    Tucker is receptive to learning good manners and commands.  During the first few days, he was oblivious to the best of treats but that is past.  He will sit beside his canine housemates for pre-dinner and bedtime snacks and will take his turn…….most of the time.  He has learned that going through a door after his human works best.  The meaning of “watch” and “wait” are taking hold.  Tucker goes fairly easily to a crate and relaxes in one.  Excitement overtakes him when someone approaches to let him out, though, so the release itself is an exercise in patience.  He’s beginning to see that he needs to sit quietly before the door will open.  Tucker is crated when his family is at work and has just moved from his crate to the gated bedroom for nighttime. 

    It’s a little hard to say if Tucker is housetrained because he has been quite insistent on attempting to mark.  Belly bands have gradually diminished those efforts since his arrival; altering as well as stability is expected to further extinguish his desire to define territory with a lifted leg.  He will countersurf but is finding that unproductive, so attempts are less frequent.  He will stand right in front of his foster mom at times and bark with a big outdoor voice.  As long as the water bowl is full, meals are on time, and he’s been out recently, he’s usually ignored.  As soon as he tones it down and sits, he gets lovin’s.  This is nice progress for Week 1!

    There are 3 Springers in Tucker’s foster home.  He lives peacefully with them but hasn’t made one his buddy.  He declines play bows from the youngest and has accepted clear instruction from the senior that Tucker is not to get in his face.  Tucker has tried to displace the middle dog from the favored lounging spot beside the desk without success, so Tucker snoozes a few feet away.  He encountered many pets when visiting the vet and was eager to meet them but most declined his overly-energized overtures.  Tucker isn’t aggressive; he is just very excitable with strangers and will lay rapid-fire kisses on any face within his reach.

    Tucker was a little wary during his vet exam but accepted the handling with patience.  He’s in good health with minor short term issues remaining.  He will complete treatment for whipworms in a few weeks and receive a Lepto booster.  He could carry a few more pounds and with the intestinal worms gone, that should happen easily.  His teeth are awesomely white, his curly coat is shiny and he has clean ears.  He’s been on a grooming table once and is set for a bath and manicure this week.  His curly locks will be fun to lather up and do some trimming on.

    Tucker likes being outdoors and has a fenced yard to run in.  He also enjoys sniffing his way through the woodlot.  He slipped out of his foster mom’s hands once in the woods and went about 10 feet before turning to see if she was coming.  Good boy, Tucker!!  When in busy public places, he gets excited and managing him can take two hands.  To further his training he’ll be introduced to a Gentle Leader head harness.  With some daily work, he may be ready to visit the local pet store to do his own shopping before long!
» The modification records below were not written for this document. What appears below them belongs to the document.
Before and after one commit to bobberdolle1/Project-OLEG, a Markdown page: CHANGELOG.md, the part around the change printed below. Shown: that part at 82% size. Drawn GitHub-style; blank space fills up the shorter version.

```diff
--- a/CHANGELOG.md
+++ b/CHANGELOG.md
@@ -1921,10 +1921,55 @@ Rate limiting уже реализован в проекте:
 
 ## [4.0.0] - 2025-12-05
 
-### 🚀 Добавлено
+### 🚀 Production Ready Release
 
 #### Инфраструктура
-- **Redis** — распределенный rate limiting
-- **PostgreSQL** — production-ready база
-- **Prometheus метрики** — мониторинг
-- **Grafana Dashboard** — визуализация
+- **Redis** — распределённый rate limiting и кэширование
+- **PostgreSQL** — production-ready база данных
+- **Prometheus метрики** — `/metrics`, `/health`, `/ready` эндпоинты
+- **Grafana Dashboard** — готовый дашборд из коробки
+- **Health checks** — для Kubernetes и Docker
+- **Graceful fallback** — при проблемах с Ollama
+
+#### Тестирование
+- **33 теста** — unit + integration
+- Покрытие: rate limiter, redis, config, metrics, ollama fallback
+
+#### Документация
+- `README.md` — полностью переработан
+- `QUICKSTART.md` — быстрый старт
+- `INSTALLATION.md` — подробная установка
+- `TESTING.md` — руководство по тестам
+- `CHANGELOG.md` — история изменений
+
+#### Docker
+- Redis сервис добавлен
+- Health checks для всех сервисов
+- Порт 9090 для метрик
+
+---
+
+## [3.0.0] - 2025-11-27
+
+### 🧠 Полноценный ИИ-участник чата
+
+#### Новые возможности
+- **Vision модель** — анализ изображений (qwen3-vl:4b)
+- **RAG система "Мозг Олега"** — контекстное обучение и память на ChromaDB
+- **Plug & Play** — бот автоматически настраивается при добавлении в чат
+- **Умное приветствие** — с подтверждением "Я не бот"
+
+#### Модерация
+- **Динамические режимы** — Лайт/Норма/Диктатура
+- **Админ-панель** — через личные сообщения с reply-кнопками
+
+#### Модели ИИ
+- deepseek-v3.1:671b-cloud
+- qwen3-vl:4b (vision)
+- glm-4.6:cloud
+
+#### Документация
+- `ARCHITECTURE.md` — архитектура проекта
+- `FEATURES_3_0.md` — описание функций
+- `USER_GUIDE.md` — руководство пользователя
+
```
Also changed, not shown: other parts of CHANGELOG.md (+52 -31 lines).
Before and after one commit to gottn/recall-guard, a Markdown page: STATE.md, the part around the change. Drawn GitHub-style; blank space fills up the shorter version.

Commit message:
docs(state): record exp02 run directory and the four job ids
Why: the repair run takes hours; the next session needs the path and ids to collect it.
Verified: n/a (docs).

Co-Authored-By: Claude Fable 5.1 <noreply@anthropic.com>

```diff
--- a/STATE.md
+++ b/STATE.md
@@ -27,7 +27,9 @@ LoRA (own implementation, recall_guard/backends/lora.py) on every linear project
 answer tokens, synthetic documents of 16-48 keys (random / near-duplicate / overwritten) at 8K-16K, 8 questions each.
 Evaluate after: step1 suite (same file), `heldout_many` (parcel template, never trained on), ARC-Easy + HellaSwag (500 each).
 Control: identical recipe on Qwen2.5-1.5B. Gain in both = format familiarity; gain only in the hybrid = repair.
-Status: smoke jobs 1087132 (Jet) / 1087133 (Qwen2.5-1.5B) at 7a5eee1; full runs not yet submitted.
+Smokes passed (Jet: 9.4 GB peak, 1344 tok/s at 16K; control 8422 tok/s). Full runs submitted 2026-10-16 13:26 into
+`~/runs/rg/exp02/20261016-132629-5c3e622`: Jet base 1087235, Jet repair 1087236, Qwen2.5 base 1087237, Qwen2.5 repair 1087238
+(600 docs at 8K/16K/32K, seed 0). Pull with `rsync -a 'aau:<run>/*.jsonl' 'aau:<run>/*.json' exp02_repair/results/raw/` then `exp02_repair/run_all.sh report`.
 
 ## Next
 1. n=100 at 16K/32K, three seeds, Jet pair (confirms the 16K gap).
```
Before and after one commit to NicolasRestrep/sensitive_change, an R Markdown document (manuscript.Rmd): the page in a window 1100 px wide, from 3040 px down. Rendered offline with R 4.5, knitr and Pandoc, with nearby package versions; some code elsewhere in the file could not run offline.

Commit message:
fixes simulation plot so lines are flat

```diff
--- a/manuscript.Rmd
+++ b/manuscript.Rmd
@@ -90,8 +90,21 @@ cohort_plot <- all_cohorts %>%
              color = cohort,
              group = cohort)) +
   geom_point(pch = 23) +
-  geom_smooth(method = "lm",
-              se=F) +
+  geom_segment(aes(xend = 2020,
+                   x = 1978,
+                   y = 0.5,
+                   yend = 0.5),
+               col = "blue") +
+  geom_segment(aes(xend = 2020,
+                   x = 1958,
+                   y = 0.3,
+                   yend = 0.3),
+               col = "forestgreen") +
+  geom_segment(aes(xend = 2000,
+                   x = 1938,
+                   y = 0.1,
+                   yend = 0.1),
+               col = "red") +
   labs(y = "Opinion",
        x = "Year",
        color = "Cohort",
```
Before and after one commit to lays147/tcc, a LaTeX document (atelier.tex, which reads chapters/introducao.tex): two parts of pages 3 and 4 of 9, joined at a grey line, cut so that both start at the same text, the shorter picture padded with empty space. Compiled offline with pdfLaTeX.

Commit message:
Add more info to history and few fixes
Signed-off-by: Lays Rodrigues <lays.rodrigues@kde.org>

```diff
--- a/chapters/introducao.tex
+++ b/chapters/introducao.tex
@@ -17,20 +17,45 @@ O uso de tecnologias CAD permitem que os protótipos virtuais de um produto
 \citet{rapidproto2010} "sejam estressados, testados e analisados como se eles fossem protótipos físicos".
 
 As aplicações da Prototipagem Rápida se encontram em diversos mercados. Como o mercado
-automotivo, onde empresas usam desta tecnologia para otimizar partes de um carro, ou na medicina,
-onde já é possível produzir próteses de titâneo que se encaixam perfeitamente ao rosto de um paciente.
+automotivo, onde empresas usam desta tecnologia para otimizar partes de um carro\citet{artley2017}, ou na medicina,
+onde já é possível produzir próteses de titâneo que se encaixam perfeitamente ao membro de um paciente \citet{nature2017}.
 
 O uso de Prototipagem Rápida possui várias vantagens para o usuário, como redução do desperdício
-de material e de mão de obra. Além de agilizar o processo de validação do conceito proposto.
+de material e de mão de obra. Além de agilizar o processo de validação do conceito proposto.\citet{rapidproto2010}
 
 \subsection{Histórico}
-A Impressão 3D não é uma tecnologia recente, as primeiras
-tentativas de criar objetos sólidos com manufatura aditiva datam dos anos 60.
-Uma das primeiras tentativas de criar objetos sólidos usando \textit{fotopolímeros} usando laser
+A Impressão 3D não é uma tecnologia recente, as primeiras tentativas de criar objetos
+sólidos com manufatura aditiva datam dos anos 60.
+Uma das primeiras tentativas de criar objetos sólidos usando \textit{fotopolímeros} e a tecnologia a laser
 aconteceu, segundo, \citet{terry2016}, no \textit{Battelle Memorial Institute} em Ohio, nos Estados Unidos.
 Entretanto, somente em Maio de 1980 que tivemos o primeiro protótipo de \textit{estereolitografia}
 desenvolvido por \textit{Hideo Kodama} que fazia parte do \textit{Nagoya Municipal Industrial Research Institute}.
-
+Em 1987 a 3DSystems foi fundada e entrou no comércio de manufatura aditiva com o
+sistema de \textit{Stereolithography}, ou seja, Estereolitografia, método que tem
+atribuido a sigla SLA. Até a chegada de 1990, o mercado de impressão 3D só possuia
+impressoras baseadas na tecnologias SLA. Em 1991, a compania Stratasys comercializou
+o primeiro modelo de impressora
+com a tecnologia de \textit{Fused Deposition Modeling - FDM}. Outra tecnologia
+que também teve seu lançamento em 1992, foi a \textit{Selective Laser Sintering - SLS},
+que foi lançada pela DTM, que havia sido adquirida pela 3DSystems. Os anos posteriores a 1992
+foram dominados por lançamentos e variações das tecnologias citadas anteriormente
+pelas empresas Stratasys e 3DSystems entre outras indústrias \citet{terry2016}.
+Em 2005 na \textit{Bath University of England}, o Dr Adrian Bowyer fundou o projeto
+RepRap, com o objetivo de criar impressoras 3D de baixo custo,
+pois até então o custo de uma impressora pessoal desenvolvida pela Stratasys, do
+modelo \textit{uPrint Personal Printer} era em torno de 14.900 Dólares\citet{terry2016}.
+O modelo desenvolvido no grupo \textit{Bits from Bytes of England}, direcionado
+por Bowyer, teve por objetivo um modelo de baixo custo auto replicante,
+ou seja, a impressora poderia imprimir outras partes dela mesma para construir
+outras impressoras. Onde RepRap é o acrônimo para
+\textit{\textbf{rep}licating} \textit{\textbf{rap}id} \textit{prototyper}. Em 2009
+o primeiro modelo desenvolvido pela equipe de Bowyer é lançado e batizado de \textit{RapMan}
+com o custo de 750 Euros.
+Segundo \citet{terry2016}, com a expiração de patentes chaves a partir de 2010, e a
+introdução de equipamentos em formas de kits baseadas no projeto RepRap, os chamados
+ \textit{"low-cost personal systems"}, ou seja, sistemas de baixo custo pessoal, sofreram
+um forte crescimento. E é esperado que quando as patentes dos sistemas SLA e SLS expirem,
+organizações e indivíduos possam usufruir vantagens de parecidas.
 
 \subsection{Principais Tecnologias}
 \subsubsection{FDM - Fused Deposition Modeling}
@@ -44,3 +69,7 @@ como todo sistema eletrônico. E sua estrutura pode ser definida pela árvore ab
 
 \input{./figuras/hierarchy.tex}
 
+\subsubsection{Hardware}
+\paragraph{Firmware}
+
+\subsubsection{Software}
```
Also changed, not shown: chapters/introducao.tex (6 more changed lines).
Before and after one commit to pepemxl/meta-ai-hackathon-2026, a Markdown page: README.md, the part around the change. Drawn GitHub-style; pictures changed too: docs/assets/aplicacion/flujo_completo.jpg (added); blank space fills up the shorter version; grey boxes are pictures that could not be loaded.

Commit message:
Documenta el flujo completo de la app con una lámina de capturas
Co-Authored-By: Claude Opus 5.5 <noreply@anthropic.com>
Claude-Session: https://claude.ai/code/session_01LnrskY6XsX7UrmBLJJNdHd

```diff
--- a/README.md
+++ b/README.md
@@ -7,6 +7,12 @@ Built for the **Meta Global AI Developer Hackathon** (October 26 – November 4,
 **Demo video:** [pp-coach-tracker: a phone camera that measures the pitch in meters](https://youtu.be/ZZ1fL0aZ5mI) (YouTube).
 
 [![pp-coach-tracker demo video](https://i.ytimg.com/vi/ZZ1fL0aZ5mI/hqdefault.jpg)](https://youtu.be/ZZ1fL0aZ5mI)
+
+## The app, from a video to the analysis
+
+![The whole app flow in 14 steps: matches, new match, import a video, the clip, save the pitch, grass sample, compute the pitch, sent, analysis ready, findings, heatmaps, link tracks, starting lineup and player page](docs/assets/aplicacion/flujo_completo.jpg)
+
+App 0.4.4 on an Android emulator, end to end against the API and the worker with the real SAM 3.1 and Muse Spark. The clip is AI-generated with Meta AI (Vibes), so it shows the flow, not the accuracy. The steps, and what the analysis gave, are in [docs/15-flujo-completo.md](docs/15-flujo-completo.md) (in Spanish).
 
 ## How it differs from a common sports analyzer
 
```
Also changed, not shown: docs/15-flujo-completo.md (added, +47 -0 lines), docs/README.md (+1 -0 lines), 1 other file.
    Tucker is a diamond in the rough.  His energy level is typical for his age.  With daily exercise, he’s easy to live with.  His trainability is a given.  He simply needs and deserves an active family that is willing to work with him.  Though not a requirement, obedience classes would be the perfect way to continue what is starting in his foster home.  And, of course, loving Tucker and assuring him he will never land in a shelter again will make him a happy boy.  Tucker is as beautiful on the inside as he is handsome on the outside.  If you’re ready for a young adult ESS and are willing to invest a little time, Tucker will pay back for a lifetime.  Keep an eye to his progress.  He won’t take long to find his perfect match………………